Published in 2006. 335 pages.
First sentence of the prologue: Only three people were left under the red and white awning of the grease joint: Grady, me, and the fry cook.
First sentences of chapter one: I am ninety. Or ninety-three. One or the other.
Last sentence: For this old man, this is home.
Basic concept: Ninety-year-old (or maybe 93-year-old) Jacob Jankowski reminisces about his life at age twenty-three as a veterinarian with a traveling circus during the Great Depression.
Why I read this book: I put Water for Elephants on my to-read list back in October 2007. I heard good things about it all last year, but I hadn't yet made the time to read it - although I really did want to read it at some point. (I was a little hesitant, I think, because I knew that the book was, at least in part, about a circus, and I am not a fan of circuses. I also always worry a little when I've heard so many good things about a book; can it possibly be as good as everyone says?) In December, my book club did a Christmas book exchange, and I was thrilled to receive a copy of Water for Elephants. This was fortuitous as well, since the book was chosen as our book for January's meeting (which is on Wednesday).
Why I loved this book: Once I starting reading, I just couldn't put this book down. The story was compelling, and the writing style was comfortable. I loved the character of Jacob, and the alternating scenes between his time with the circus in the 1930s and his time at the care center in his nineties was the perfect way for the reader to get to know and understand him. The prologue sets up a bit of a mystery, too, about which I wanted to learn more. All in all, a terrific read!
Something I didn't love: There were a couple of graphic scenes of sexuality that I wouldn't have missed. The scenes could have been less explicit, maybe even left out all together. Their presence makes my recommendation of the book as a winner of an Alex Award in 2007 - for adult books that are appealing to young people, ages 12 to 18 - less enthusiastic than it would otherwise be.
Something I didn't understand: One of the discussion questions in the back of my copy indicates that the author has said that the "backbone" of the novel "parallels the biblical story of Jacob" in the book of Genesis. I am fairly biblically literate, and this statement didn't make any sense to me at all. I googled it and found this discussion on amazon.com - interesting, but I'm still not sure I really see it.
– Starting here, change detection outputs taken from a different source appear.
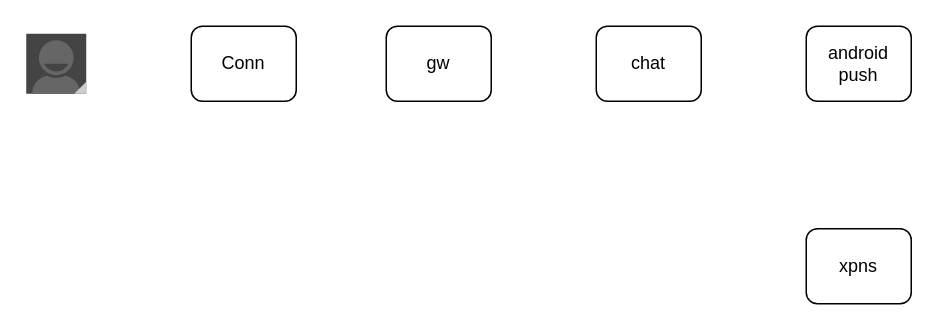
The draw.io diagram Untitled Diagram.drawio in hupantingxue/batchmail, before the edit. Source tidied: cells renumbered, new cells numbered last; positions are measured from the earlier drawing's top-left corner, leaving out a move shared by most shapes. Both pictures are drawn from the tidied source at 150%, with x=0, y=0 at pixel (26, 26).
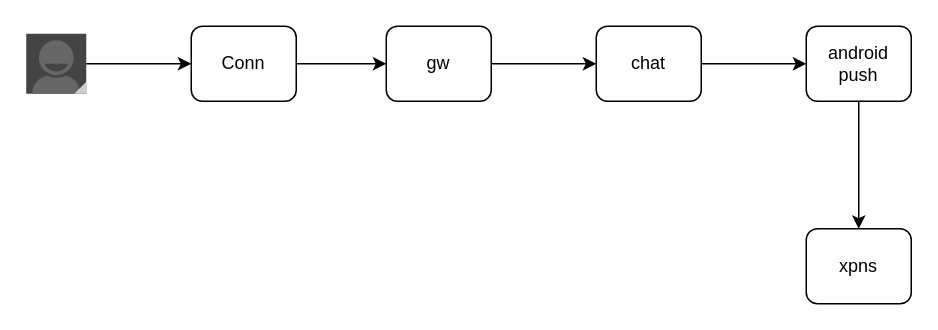
The same diagram, later.

The edit, as a diff of the source:
```diff
@@
 <mxGraphModel>
   <root>
     <mxCell id="0" />
     <mxCell id="1" parent="0" />
+    <mxCell id="8" style="edgeStyle=orthogonalEdgeStyle;rounded=0;jettySize=auto;html=1;" parent="1" edge="1" source="2" target="3">
+      <mxGeometry relative="1" as="geometry" />
+    </mxCell>
     <mxCell id="2" style="verticalLabelPosition=bottom;verticalAlign=top;html=1;shadow=0;dashed=0;strokeWidth=1;shape=mxgraph.android.contact_badge_normal;" parent="1" vertex="1">
       <mxGeometry y="5" width="40" height="40" as="geometry" />
     </mxCell>
+    <mxCell id="9" style="edgeStyle=orthogonalEdgeStyle;rounded=0;jettySize=auto;html=1;" parent="1" edge="1" source="3" target="4">
+      <mxGeometry relative="1" as="geometry" />
+    </mxCell>
     <mxCell id="3" value="Conn" style="rounded=1;whiteSpace=wrap;html=1;" parent="1" vertex="1">
       <mxGeometry x="110" width="70" height="50" as="geometry" />
     </mxCell>
+    <mxCell id="10" style="edgeStyle=orthogonalEdgeStyle;rounded=0;jettySize=auto;html=1;" parent="1" edge="1" source="4" target="5">
+      <mxGeometry relative="1" as="geometry" />
+    </mxCell>
     <mxCell id="4" value="gw" style="rounded=1;whiteSpace=wrap;html=1;" parent="1" vertex="1">
       <mxGeometry x="240" width="70" height="50" as="geometry" />
     </mxCell>
+    <mxCell id="11" style="edgeStyle=orthogonalEdgeStyle;rounded=0;jettySize=auto;html=1;" parent="1" edge="1" source="5" target="6">
+      <mxGeometry relative="1" as="geometry" />
+    </mxCell>
     <mxCell id="5" value="chat" style="rounded=1;whiteSpace=wrap;html=1;" parent="1" vertex="1">
       <mxGeometry x="380" width="70" height="50" as="geometry" />
     </mxCell>
+    <mxCell id="12" style="edgeStyle=orthogonalEdgeStyle;rounded=0;jettySize=auto;html=1;" parent="1" edge="1" source="6" target="7">
+      <mxGeometry relative="1" as="geometry" />
+    </mxCell>
     <mxCell id="6" value="android&lt;br&gt;push" style="rounded=1;whiteSpace=wrap;html=1;" parent="1" vertex="1">
       <mxGeometry x="520" width="70" height="50" as="geometry" />
     </mxCell>
     <mxCell id="7" value="xpns" style="rounded=1;whiteSpace=wrap;html=1;" parent="1" vertex="1">
       <mxGeometry x="520" y="135" width="70" height="50" as="geometry" />
     </mxCell>
   </root>
 </mxGraphModel>
```
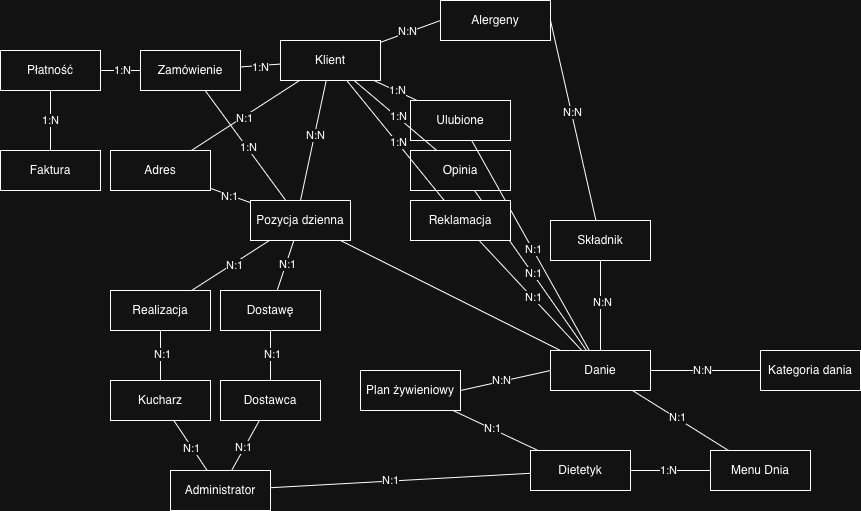
Above: etap1/Projektowanie baz danych.png in tomasz-trela/database-design (draw.io), before the change. Source tidied: cells renumbered, new cells last; positions are measured from the earlier drawing's top-left corner, leaving out a move shared by most shapes.
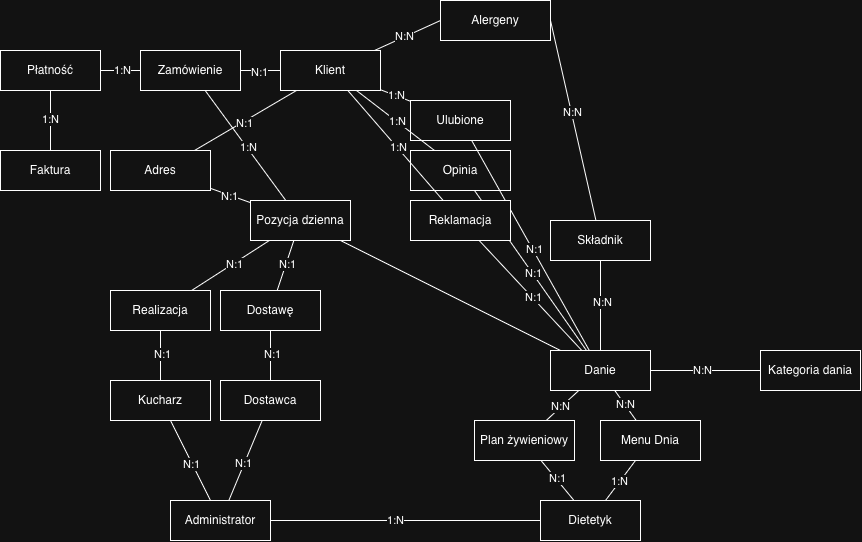
After the change.

Change to the diagram source:
```diff
@@ -39,19 +39,19 @@
       <mxGeometry x="-0.08" y="1" relative="1" as="geometry" />
     </mxCell>
     <mxCell id="14" value="Plan żywieniowy" style="rounded=0;whiteSpace=wrap;html=1;" parent="1" vertex="1">
-      <mxGeometry x="360" y="370" width="100" height="40" as="geometry" />
+      <mxGeometry x="474" y="420" width="100" height="40" as="geometry" />
     </mxCell>
-    <mxCell id="15" style="endArrow=none;html=1;rounded=0;entryX=0;entryY=0.5;entryDx=0;entryDy=0;exitX=1;exitY=0.5;exitDx=0;exitDy=0;" parent="1" edge="1" source="14" target="8">
+    <mxCell id="15" style="endArrow=none;html=1;rounded=0;" parent="1" edge="1" source="14" target="8">
       <mxGeometry relative="1" as="geometry" />
     </mxCell>
     <mxCell id="16" value="N:N" style="edgeLabel;html=1;align=center;verticalAlign=middle;" parent="15" vertex="1">
       <mxGeometry x="-0.08" y="1" relative="1" as="geometry" />
     </mxCell>
     <mxCell id="17" value="Dietetyk" style="rounded=0;whiteSpace=wrap;html=1;" parent="1" vertex="1">
-      <mxGeometry x="530" y="450" width="100" height="40" as="geometry" />
+      <mxGeometry x="540" y="500" width="100" height="40" as="geometry" />
     </mxCell>
     <mxCell id="18" value="Menu Dnia" style="rounded=0;whiteSpace=wrap;html=1;" parent="1" vertex="1">
-      <mxGeometry x="710" y="450" width="100" height="40" as="geometry" />
+      <mxGeometry x="600" y="420" width="100" height="40" as="geometry" />
     </mxCell>
     <mxCell id="19" style="endArrow=none;html=1;rounded=0;" parent="1" edge="1" source="14" target="17">
       <mxGeometry relative="1" as="geometry" />
@@ -62,18 +62,12 @@
     <mxCell id="21" style="endArrow=none;html=1;rounded=0;" parent="1" edge="1" source="8" target="18">
       <mxGeometry relative="1" as="geometry" />
     </mxCell>
-    <mxCell id="22" value="N:1" style="edgeLabel;html=1;align=center;verticalAlign=middle;" parent="21" vertex="1">
+    <mxCell id="22" value="N:N" style="edgeLabel;html=1;align=center;verticalAlign=middle;" parent="21" vertex="1">
       <mxGeometry x="-0.08" y="1" relative="1" as="geometry" />
     </mxCell>
     <mxCell id="23" value="Zamówienie" style="rounded=0;whiteSpace=wrap;html=1;" parent="1" vertex="1">
       <mxGeometry x="140" y="50" width="100" height="40" as="geometry" />
     </mxCell>
-    <mxCell id="24" style="endArrow=none;html=1;rounded=0;entryX=0.5;entryY=0;entryDx=0;entryDy=0;" parent="1" edge="1" source="40" target="57">
-      <mxGeometry relative="1" as="geometry" />
-    </mxCell>
-    <mxCell id="25" value="N:N" style="edgeLabel;html=1;align=center;verticalAlign=middle;" parent="24" vertex="1">
-      <mxGeometry x="-0.08" y="1" relative="1" as="geometry" />
-    </mxCell>
     <mxCell id="26" style="endArrow=none;html=1;rounded=0;" parent="1" edge="1" source="57" target="8">
       <mxGeometry relative="1" as="geometry" />
     </mxCell>
@@ -119,7 +113,7 @@
       <mxGeometry x="-0.08" y="1" relative="1" as="geometry" />
     </mxCell>
     <mxCell id="40" value="Klient" style="rounded=0;whiteSpace=wrap;html=1;" parent="1" vertex="1">
-      <mxGeometry x="280" y="40" width="100" height="40" as="geometry" />
+      <mxGeometry x="280" y="50" width="100" height="40" as="geometry" />
     </mxCell>
     <mxCell id="41" value="Adres" style="rounded=0;whiteSpace=wrap;html=1;" parent="1" vertex="1">
       <mxGeometry x="110" y="150" width="100" height="40" as="geometry" />
@@ -127,7 +121,7 @@
     <mxCell id="42" style="endArrow=none;html=1;rounded=0;" parent="1" edge="1" source="23" target="40">
       <mxGeometry relative="1" as="geometry" />
     </mxCell>
-    <mxCell id="43" value="1:N" style="edgeLabel;html=1;align=center;verticalAlign=middle;" parent="42" vertex="1">
+    <mxCell id="43" value="N:1" style="edgeLabel;html=1;align=center;verticalAlign=middle;" parent="42" vertex="1">
       <mxGeometry x="-0.04" y="-1" relative="1" as="geometry" />
     </mxCell>
     <mxCell id="44" style="endArrow=none;html=1;rounded=0;" parent="1" edge="1" source="41" target="40">
@@ -218,7 +212,7 @@
       <mxGeometry x="-0.08" y="1" relative="1" as="geometry" />
     </mxCell>
     <mxCell id="73" value="Administrator" style="rounded=0;whiteSpace=wrap;html=1;" parent="1" vertex="1">
-      <mxGeometry x="170" y="470" width="100" height="40" as="geometry" />
+      <mxGeometry x="170" y="500" width="100" height="40" as="geometry" />
     </mxCell>
     <mxCell id="74" style="endArrow=none;html=1;rounded=0;" parent="1" edge="1" source="73" target="35">
       <mxGeometry relative="1" as="geometry" />
@@ -235,7 +229,7 @@
     <mxCell id="78" style="endArrow=none;html=1;rounded=0;" parent="1" edge="1" source="73" target="17">
       <mxGeometry relative="1" as="geometry" />
     </mxCell>
-    <mxCell id="79" value="N:1" style="edgeLabel;html=1;align=center;verticalAlign=middle;" parent="78" vertex="1">
+    <mxCell id="79" value="1:N" style="edgeLabel;html=1;align=center;verticalAlign=middle;" parent="78" vertex="1">
       <mxGeometry x="-0.08" y="1" relative="1" as="geometry" />
     </mxCell>
     <mxCell id="80" style="endArrow=none;html=1;rounded=0;" parent="1" edge="1" source="57" target="23">
```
Other book bloggers' reviews of Water for Elephants:
If you have read and reviewed this book, I would love to link your review here. Please leave me a comment or email me your link!
- Cheryl (August 14, 2010)
- raidergirl3 (July 4, 2008)
- Natasha (January 12, 2008)
- Florinda (July 15, 2007)
- Marg (January 7, 2007)
- Joy (July 26, 2006)